Campaigners for Remain have long been aware that immigration remains their glass jaw. The line wheeled out by Cameron has been long-planned. Late last year, senior members of the In campaign discussed what they saw as the danger points for the campaign. The first was a renegotiation that managed to roll back workplace rights, imperilling the support of the Labour party and the trade unions was one – happily avoided by Cameron’s piecemeal deal.

That the deal would be raked over in the press is not considered a risk point. Stronger In has long known that its path to victory does not run through a sympathetic media. The expectation has long been that even substantial concessions would doubtless have been denounced by the Mail, Telegraph and Sun – and no-one seriously expected that Cameron would emerge with a transformative deal. Since well before the general election, the Prime Minister has been gradually scaling back his demands. The aim has always been to secure as many concessions as possible in order to get an In vote – but Downing Street’s focus has always been on the “as possible” part rather than the “securing concessions” bit.

Today’s row isn’t about deflecting attention from a less-than-stellar deal, but about defanging another “risk point” for the In campaign: border control.

Campaign strategists believe they can throw the issue into neutral by casting doubt on Leave’s ability to control borders any better. One top aide said: “Our line is this: if we vote to leave, the border moves from Calais to Dover, it’s that simple.” They are also keen to make more of the fact that Norway has equally high levels of migration from the European Union as the United Kingdom. While In will never “own” the issue of immigration, they believe they can make the battle sufficiently murky that voters will turn to the areas that favour a Remain vote – national security, economic stability, and keeping people in their jobs.

What the row exposes, rather than a Prime Minister under pressure is a politician who knows exactly what he’s doing – and just how vulnerable the lack of a serious heavyweight at the top makes the Leave campaign(s). Most people won't make a judgement based on reading up the minutinae of European treaties, but on a "sniff test" of which side they think is more trustworthy. It's not a fight about the facts - it's a fight about who is more trusted by the public: David Cameron, or Iain Duncan Smith, Chris Grayling or Priti Patel? As one minister said to me: "I like Priti, but the idea that she can go against the PM as far as voters are concerned is ridiculous. Most people haven't heard of her." 

Leave finds itself in a position uncomfortably like that of Labour in the run-up to the election: with Cameron able to paint himself as the only option guaranteeing stability, against a chaotic and muddled alternative. Without a politician, a business figure or even a prominent celebrity who can provide credibility on the level of the Prime Minister, any row about whether or not Brexit increases the chances of more migrants on Britain’s doorsteps helps Remain – and Cameron. 

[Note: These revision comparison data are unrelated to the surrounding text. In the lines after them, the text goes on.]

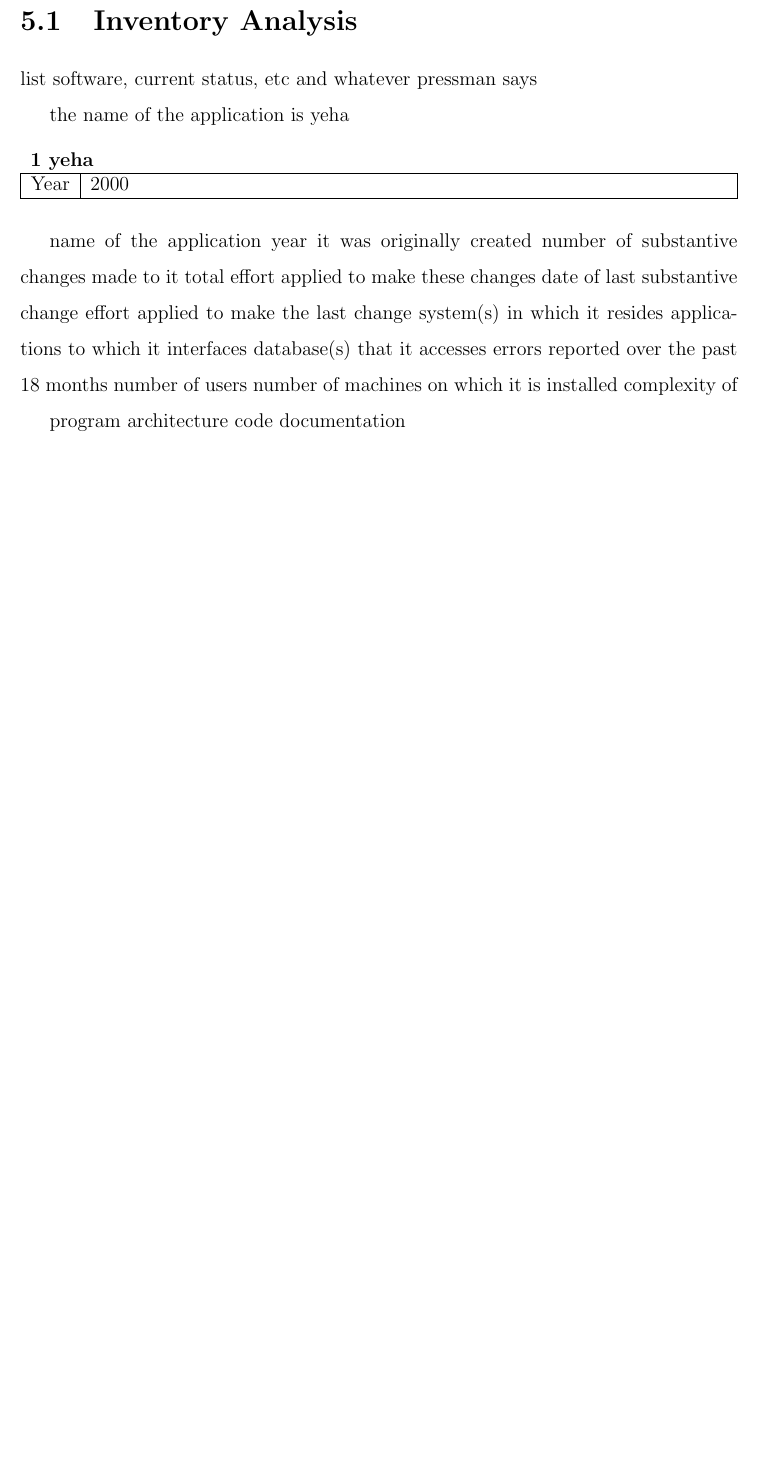
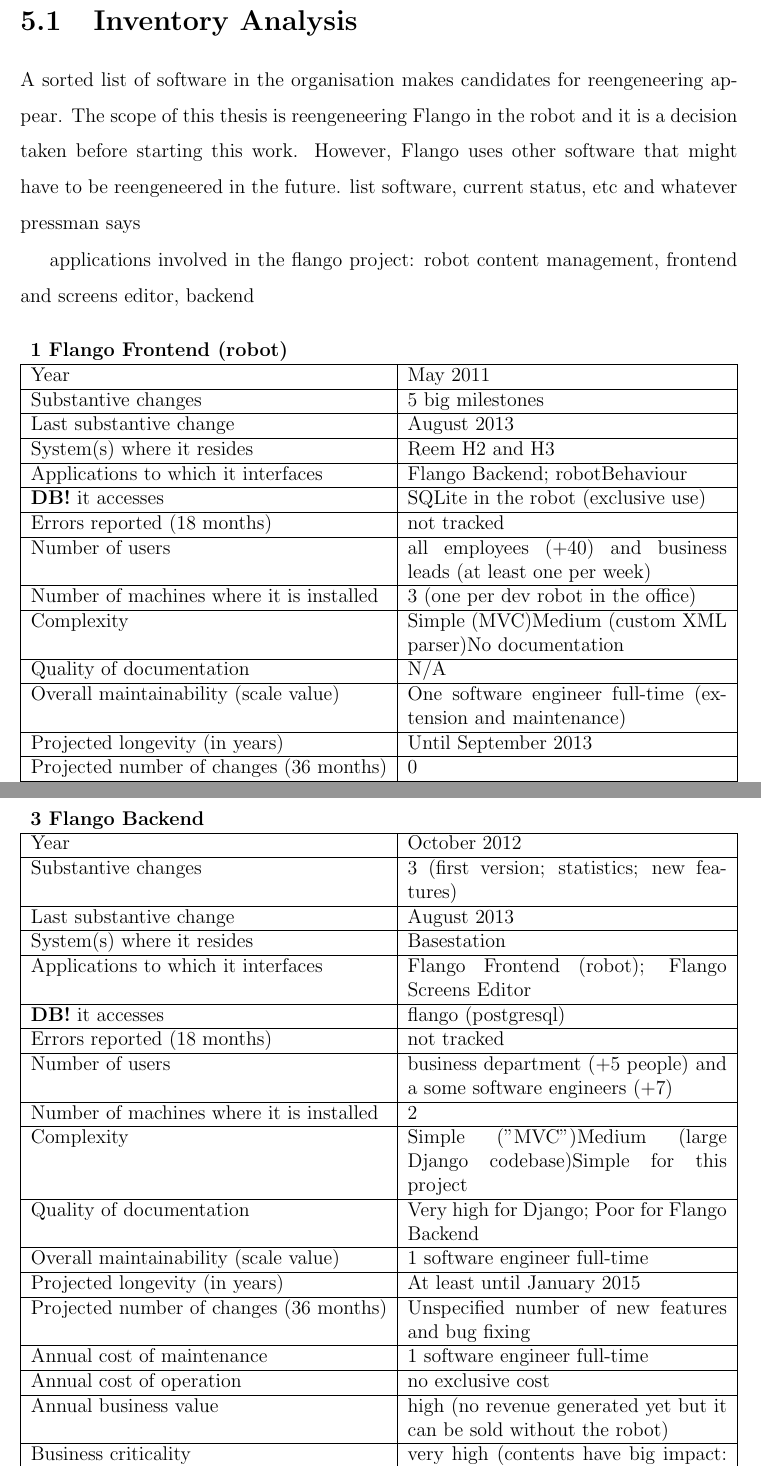
Before and after one commit to egamonal/msthesis, a LaTeX thesis (main.tex, which reads chap5.tex): part of page 42 of 61 before the commit and two parts of pages 42 and 44 of 63 after it, the two joined at a grey line, cut so that both start at the same text, the shorter picture padded with empty space. Compiled offline with pdfLaTeX.

Commit message:
populates the software inventory analysis

```diff
--- a/chap5.tex
+++ b/chap5.tex
@@ -18,31 +18,87 @@
 The first three focus on what the system does and are used in this chapter, whereas the last three are highly coupled to technology and are expanded in chapter design (FIXME cross ref chapter 6?).
 
 \section{Inventory Analysis}
+A sorted list of software in the organisation makes candidates for reengeneering appear.
+The scope of this thesis is reengeneering Flango in the robot and it is a decision taken before starting this work.
+However, Flango uses other software that might have to be reengeneered in the future.
 list software, current status, etc and whatever pressman says
 
+applications involved in the flango project: robot content management, frontend and screens editor, backend
 
-\begin{inventory}{name=yeha, year=2000}
+\begin{inventory}
+{name=Flango Frontend (robot),
+year=May 2011,
+nchanges=5 big milestones,
+lastchange=August 2013,
+sysresides=Reem H2 and H3,
+appinterfaces=Flango Backend; robotBehaviour,
+dbs=SQLite in the robot (exclusive use),
+errors=not tracked,
+nusers=all employees (+40) and business leads (at least one per week),
+ninstallations=3 (one per dev robot in the office),
+complexityArch=Simple (MVC),
+complexityCode=Medium (custom \ac{XML} parser),
+complexityDocs=No documentation,
+qualityDocs=N/A,
+overallMainten=One software engineer full-time (extension and maintenance),
+projLongevity=Until September 2013,
+projNchanges36=0,
+maintenCost=1 software engineer full-time,
+operCost=no exclusive cost,
+bizVal=high (no revenue generated yet but it can be sold without the robot),
+bizCrit=very high (contents have big impact: they belong to the \ac{UI})
+}
+\end{inventory}
 
+\begin{inventory}
+{
+name=Flango Screens Editor,
+year=December 2012,
+nchanges=4 (first version; some new features; bug fixing),
+lastchange=August 2013,
+sysresides=Basestation,
+appinterfaces=Flango Frontend (robot); Flango Backend,
+dbs=flango (postgresql through the Backend),
+errors=not tracked,
+nusers=business department (+5 people) and a some software engineers (+7),
+ninstallations=2,
+complexityArch=Simple (MVC),
+complexityCode=Medium (large ActionScript codebase and custom \ac{XML} parser),
+complexityDocs=No documentation,
+qualityDocs=N/A,
+overallMainten=1 software engineer full-time,
+projLongevity=At least until January 2015,
+projNchanges36=Bug fixing,
+maintenCost=1 software engineer full-time,
+operCost=no exclusive cost,
+bizVal=high (no revenue generated yet but it can be sold without the robot),
+bizCrit=very high (contents have big impact: they belong to the \ac{UI})
+}
 \end{inventory}
-%\inventory{name=aloha}
 
+\begin{inventory}
+{
+name=Flango Backend,
+year=October 2012,
+nchanges=3 (first version; statistics; new features),
+lastchange=August 2013,
+sysresides=Basestation,
+appinterfaces=Flango Frontend (robot); Flango Screens Editor,
+dbs=flango (postgresql),
+errors=not tracked,
+nusers=business department (+5 people) and a some software engineers (+7),
+ninstallations=2,
+complexityArch=Simple ("MVC"),
+complexityCode=Medium (large Django codebase),
+complexityDocs=Simple for this project,
+qualityDocs=Very high for Django; Poor for Flango Backend,
+overallMainten=1 software engineer full-time,
+projLongevity=At least until January 2015,
+projNchanges36=Unspecified number of new features and bug fixing,
+maintenCost=1 software engineer full-time,
+operCost=no exclusive cost,
+bizVal=high (no revenue generated yet but it can be sold without the robot),
+bizCrit=very high (contents have big impact: they belong to the \ac{UI})
+}
+\end{inventory}
 
-
-
-    name of the application
-    year it was originally created
-    number of substantive changes made to it
-    total effort applied to make these changes
-    date of last substantive change
-    effort applied to make the last change
-    system(s) in which it resides
-    applications to which it interfaces
-    database(s) that it accesses
-    errors reported over the past 18 months
-    number of users
-    number of machines on which it is installed
-    complexity of
-
-        program architecture
-        code
-        documentation
```
Also changed, not shown: misc/packages/risk-tpl.sty (+42 -9 lines), chap5.tex (9 more changed lines).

Stephen Bush is editor of the Staggers, the New Statesman’s political blog. He usually writes about politics.